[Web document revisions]
===============

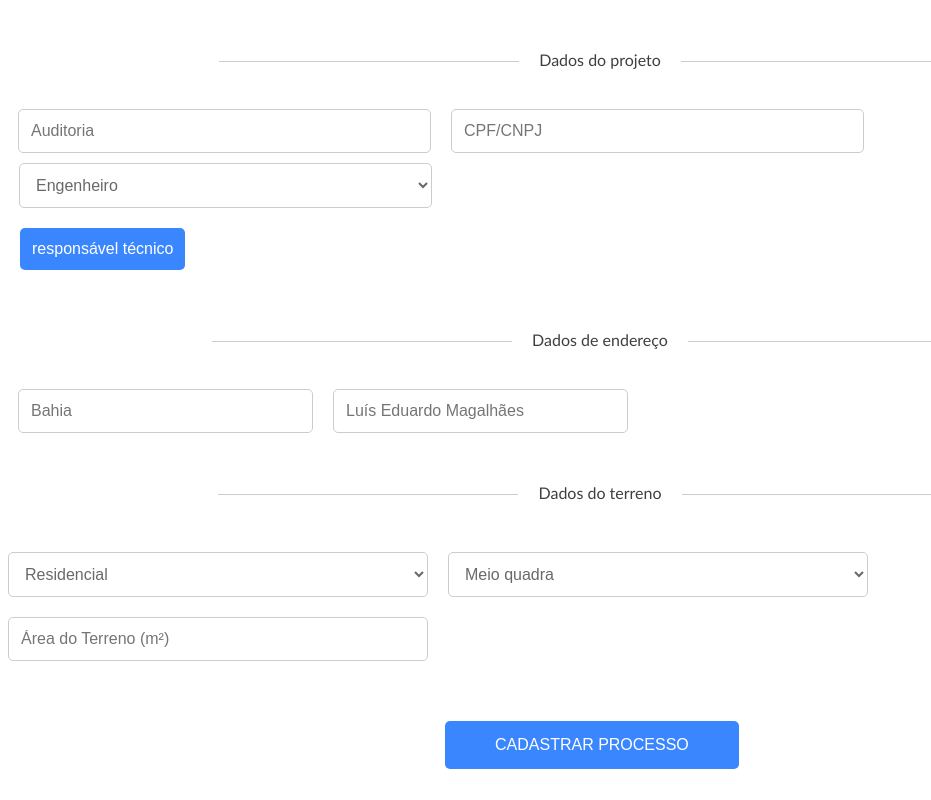
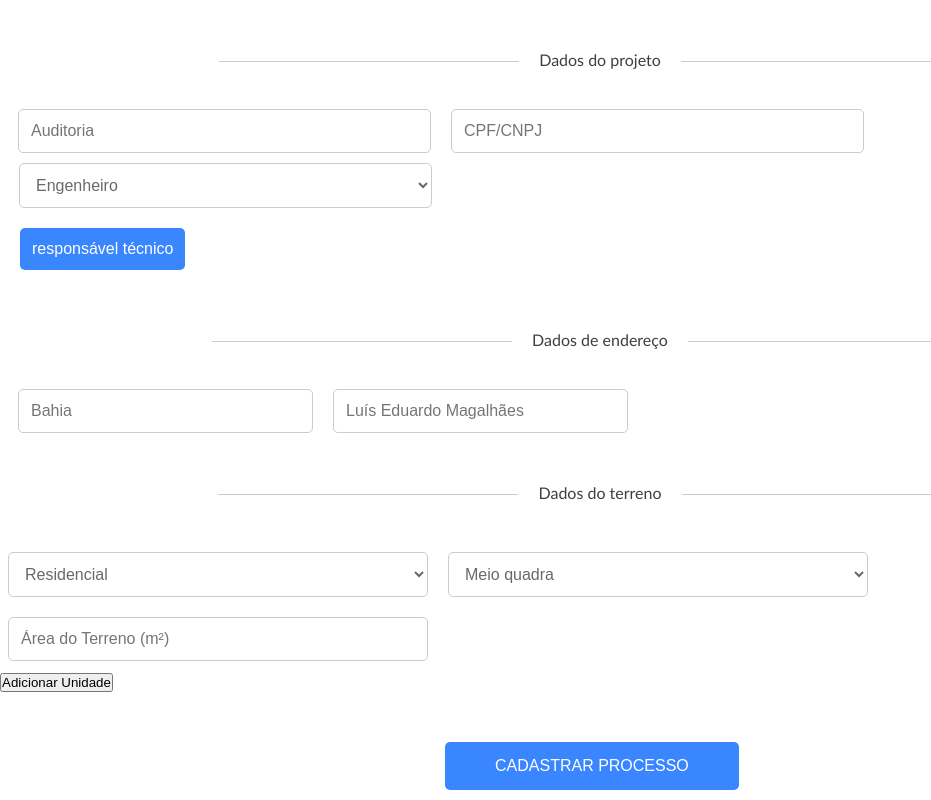
Before and after one commit to daniell0l/urbanismo-web, a React (Vite) app: page /Condominio in a window 1280 px wide. Shown: the part 314-1114 px from the top of the page, without its empty margins (0-931 px from the left). Before the commit the page ends 1093 px from the top, so only its background shows below. Built offline with nearby package versions, Linux system fonts and the light colour scheme; the HTML template or start-up script is replaced by a standard one.

Commit message:
importação de componente

```diff
--- a/src/screens/condominio/index.tsx
+++ b/src/screens/condominio/index.tsx
@@ -2,6 +2,7 @@ import React, { useState } from "react";
 import "./style.css";
 import AddOwnButton from "../../components/AddOwner";
 import AddTechinical from "../../components/AddTechinical";
+import AddUnity from "../../components/AddUnity";
 
 interface CadastroFormProps {
   onSubmit: (data: CadastroFormData) => void;
@@ -236,6 +237,9 @@ const CadastroForm: React.FC<CadastroFormProps> = ({ onSubmit }) => {
             value={formData.landArea}
             onChange={handleInputChange}
           />
+          <div className="addUnity">
+            <AddUnity></AddUnity>
+          </div>
         </div>
         <button className="RegistrationProcessButton" type="submit">
           Cadastrar processo
```
Lines whose indentation alone changed are shown as unchanged.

===============

§ ASSIGNMENT
Extract the entries in full, exactly as they are, minus the pictures.

§ WRITTEN SOLUTION
Before and after one commit to daniell0l/urbanismo-web, a React (Vite) app: page /Condominio in a window 1280 px wide. Shown: the part 314-1114 px from the top of the page, without its empty margins (0-931 px from the left). Before the commit the page ends 1093 px from the top, so only its background shows below. Built offline with nearby package versions, Linux system fonts and the light colour scheme; the HTML template or start-up script is replaced by a standard one.

Commit message:
importação de componente

```diff
--- a/src/screens/condominio/index.tsx
+++ b/src/screens/condominio/index.tsx
@@ -2,6 +2,7 @@ import React, { useState } from "react";
 import "./style.css";
 import AddOwnButton from "../../components/AddOwner";
 import AddTechinical from "../../components/AddTechinical";
+import AddUnity from "../../components/AddUnity";
 
 interface CadastroFormProps {
   onSubmit: (data: CadastroFormData) => void;
@@ -236,6 +237,9 @@ const CadastroForm: React.FC<CadastroFormProps> = ({ onSubmit }) => {
             value={formData.landArea}
             onChange={handleInputChange}
           />
+          <div className="addUnity">
+            <AddUnity></AddUnity>
+          </div>
         </div>
         <button className="RegistrationProcessButton" type="submit">
           Cadastrar processo
```
Lines whose indentation alone changed are shown as unchanged.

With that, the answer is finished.